Selling

Naturally, it wasn’t long before other brewing companies took notice of Glass’s growing success. Upon visiting the Rand, Frederick Mead of Natal Brewing Syndicate in Pietermaritzburg quickly realised the market was far larger than in Natal. Negotiations began and in July 1892 Mead purchased Castle Brewery and its trademark for £18, 000.

SAB

Frederick Mead and his syndicate were now the proud new owners of the Castle brand and Brewery, positioning them perfectly to enter the Johannesburg market and embark on the next chapter in brewing history – a journey that would ultimately culminate in the formation of South African Breweries.

Now, 120 years on, SAB is not only a home-grown business success story, the company has grown into a global powerhouse. Castle Lager remains a national favourite, with many more delicious brews joining the brand, such as the internationally acclaimed Carling Black Label. Through its brands, corporate expansion and its investments in South African communities, SAB has had a profound impact on millions of lives. Here’s to another 120 years of proud heritage – cheers!

 

#SAB120

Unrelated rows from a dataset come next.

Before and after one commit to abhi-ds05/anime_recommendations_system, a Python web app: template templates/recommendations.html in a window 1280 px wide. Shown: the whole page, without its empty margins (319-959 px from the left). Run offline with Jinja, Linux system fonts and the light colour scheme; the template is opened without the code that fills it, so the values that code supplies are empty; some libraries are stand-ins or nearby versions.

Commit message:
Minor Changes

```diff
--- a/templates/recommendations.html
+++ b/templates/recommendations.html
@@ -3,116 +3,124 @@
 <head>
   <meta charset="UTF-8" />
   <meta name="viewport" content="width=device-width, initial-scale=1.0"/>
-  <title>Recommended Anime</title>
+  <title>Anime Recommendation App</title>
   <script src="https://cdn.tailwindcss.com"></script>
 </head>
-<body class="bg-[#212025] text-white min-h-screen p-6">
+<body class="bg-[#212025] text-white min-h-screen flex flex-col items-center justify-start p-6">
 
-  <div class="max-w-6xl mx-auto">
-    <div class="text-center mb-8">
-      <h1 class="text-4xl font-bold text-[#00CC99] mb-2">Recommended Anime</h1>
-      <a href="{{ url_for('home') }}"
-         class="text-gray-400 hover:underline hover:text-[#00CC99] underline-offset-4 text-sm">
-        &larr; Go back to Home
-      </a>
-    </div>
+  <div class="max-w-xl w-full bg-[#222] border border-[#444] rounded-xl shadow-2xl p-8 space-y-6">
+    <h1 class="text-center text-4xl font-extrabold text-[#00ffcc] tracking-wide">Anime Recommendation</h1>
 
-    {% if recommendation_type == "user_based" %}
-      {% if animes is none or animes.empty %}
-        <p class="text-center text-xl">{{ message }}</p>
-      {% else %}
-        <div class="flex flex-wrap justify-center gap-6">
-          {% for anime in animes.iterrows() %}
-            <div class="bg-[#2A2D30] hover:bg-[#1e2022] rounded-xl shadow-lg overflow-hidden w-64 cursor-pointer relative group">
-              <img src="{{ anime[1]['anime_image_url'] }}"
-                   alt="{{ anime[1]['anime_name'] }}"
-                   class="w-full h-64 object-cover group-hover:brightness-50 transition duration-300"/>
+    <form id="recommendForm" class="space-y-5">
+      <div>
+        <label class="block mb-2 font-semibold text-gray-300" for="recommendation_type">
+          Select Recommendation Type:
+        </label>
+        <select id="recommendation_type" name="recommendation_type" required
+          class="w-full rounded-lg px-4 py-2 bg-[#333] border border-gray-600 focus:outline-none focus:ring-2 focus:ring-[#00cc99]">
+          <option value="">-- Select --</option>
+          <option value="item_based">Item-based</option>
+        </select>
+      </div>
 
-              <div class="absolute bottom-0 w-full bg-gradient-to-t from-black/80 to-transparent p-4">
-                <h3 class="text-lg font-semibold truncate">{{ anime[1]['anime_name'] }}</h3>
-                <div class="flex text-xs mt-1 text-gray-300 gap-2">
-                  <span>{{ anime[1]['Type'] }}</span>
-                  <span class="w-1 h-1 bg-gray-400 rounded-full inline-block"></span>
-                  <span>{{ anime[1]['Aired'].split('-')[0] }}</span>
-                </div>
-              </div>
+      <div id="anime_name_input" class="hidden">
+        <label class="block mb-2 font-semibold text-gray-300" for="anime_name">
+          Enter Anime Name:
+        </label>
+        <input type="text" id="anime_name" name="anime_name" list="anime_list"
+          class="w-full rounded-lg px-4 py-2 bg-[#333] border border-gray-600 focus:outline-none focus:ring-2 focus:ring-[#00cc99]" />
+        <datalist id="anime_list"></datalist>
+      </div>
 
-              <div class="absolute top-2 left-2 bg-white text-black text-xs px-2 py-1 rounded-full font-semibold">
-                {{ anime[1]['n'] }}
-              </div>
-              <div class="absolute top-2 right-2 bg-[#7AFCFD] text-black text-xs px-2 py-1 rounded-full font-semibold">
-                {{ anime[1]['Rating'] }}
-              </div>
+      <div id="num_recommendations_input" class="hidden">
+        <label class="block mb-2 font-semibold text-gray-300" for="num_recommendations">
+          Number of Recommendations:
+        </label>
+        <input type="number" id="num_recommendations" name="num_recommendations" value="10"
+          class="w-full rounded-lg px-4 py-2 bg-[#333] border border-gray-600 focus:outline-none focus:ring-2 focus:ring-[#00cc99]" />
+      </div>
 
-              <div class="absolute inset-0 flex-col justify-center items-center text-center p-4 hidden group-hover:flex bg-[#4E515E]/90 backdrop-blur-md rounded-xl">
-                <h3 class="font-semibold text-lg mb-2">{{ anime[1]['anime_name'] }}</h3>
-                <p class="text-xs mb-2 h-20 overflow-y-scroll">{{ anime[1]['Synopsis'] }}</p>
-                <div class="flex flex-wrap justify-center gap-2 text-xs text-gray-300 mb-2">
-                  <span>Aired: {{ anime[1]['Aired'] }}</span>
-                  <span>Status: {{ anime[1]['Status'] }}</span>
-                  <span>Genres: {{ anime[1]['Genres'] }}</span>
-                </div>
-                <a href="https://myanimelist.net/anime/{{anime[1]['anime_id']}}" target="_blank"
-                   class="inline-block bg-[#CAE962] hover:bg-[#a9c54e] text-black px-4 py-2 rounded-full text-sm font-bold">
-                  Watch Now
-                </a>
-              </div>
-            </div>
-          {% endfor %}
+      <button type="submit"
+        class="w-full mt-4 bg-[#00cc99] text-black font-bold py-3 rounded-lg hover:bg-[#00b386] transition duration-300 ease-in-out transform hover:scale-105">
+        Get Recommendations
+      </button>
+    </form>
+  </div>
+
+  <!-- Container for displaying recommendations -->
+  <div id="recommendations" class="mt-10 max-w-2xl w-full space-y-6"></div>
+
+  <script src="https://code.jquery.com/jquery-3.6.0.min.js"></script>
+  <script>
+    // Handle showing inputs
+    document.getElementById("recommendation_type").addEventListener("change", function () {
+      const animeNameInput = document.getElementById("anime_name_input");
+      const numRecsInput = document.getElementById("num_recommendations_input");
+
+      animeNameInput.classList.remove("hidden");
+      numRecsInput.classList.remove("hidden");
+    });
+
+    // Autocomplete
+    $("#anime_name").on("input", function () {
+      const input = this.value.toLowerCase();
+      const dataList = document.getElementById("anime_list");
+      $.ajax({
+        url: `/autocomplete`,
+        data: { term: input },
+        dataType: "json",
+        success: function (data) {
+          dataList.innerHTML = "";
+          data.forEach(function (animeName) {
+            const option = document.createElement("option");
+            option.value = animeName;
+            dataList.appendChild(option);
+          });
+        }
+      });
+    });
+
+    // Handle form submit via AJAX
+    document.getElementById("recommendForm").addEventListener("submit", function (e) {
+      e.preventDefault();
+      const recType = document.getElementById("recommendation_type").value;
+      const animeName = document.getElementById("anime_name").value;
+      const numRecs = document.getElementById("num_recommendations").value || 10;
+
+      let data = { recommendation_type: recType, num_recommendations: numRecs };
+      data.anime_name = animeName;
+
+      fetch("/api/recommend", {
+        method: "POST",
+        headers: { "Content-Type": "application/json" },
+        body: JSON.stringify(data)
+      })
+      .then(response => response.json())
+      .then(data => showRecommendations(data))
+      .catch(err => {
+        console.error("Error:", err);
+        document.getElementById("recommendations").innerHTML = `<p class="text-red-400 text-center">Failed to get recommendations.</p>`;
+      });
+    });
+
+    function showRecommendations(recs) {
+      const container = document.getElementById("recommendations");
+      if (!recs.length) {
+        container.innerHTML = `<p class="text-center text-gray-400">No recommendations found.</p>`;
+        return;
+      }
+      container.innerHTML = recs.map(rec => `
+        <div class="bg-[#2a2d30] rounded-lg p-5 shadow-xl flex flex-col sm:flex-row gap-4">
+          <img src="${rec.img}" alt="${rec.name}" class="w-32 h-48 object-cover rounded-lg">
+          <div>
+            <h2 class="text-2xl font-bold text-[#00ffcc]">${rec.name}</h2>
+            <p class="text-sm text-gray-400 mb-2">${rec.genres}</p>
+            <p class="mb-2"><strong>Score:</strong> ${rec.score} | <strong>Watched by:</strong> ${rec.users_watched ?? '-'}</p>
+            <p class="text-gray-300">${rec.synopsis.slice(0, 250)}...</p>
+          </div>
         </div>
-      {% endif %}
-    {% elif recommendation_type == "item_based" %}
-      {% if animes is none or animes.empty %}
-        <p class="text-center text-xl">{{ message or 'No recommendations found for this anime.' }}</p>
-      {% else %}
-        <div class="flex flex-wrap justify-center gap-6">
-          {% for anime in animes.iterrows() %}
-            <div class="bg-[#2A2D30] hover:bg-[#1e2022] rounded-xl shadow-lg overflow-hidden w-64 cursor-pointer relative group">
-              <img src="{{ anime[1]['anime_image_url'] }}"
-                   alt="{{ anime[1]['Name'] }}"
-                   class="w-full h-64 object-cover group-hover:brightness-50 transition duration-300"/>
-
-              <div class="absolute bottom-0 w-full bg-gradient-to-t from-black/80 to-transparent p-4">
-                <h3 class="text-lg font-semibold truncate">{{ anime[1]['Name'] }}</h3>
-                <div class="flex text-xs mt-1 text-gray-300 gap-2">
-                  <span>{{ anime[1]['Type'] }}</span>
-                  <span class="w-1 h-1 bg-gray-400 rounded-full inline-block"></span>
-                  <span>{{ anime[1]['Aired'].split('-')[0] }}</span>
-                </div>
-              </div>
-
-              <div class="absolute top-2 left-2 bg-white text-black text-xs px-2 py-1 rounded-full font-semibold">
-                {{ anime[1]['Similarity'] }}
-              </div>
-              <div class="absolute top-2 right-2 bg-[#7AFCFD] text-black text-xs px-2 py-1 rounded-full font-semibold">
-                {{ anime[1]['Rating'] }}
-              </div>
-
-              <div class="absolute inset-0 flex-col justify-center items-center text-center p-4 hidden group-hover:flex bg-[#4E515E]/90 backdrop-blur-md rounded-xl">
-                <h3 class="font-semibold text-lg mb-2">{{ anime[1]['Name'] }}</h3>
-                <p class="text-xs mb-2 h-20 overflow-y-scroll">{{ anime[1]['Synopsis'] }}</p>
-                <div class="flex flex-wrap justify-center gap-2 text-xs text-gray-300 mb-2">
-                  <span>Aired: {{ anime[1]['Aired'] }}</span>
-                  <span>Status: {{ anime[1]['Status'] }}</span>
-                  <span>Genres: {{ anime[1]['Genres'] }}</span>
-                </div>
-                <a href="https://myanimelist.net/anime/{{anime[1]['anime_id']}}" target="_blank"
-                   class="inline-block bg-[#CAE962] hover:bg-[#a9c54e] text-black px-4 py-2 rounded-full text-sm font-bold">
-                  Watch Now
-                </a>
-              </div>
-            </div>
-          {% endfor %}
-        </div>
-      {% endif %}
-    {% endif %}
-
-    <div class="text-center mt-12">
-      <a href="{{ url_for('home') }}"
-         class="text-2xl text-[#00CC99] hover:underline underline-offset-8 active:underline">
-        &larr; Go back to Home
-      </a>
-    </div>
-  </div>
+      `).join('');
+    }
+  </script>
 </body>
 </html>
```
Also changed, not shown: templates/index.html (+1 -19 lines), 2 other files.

Comments

comments

Related Posts

RICARDO TADEU – ZONE PRESIDENT FOR AFRICA

Our Zone President for Africa, Ricardo Tadeu, has completed his first 150 days in office and has put his 20 […]

sab-sia-blog-thumb

Our SAB Foundation Social Innovation Awards Winners

This year the annual SAB Foundation Social Innovation Awards was given a big boost following the conclusion of a new […]

thumbnail

Yokesh Maharaj

Yokesh Maharaj has had an illustrious 15-year career at SAB. During this time, he has had the opportunity to hold […]

Connect

Related articles

Beer personalities

What your choice of beer says about you

Beer Culture in a Sociable World People consciously choose to drink beer for specific reasons. Maybe it’s grounded in taste, […]

SAB-Blog_Sports

A Sporting Heritage

From football and rugby to netball, SAB is proud of its long association with South African sport. It’s a rich […]

Feature-Image-2015-And-Beyond

SAB: 2015 and beyond

As SAB sits amongst the biggest beer producers in the world, we look at 5 key areas of Prosper – a set of ambitious sustainable development targets.

SAB -- Blog Template -- Heritage

SAB and the Non-Discrimination Code

Over the past 120 years, SAB has continually led the way in beer brewing, both on home soil and across […]

SAB -- Blog Template -- WOB

SAB World of Beer

Celebrating its 20th anniversary this year, the SAB World of Beer is so much more than an educational tour. It’s […]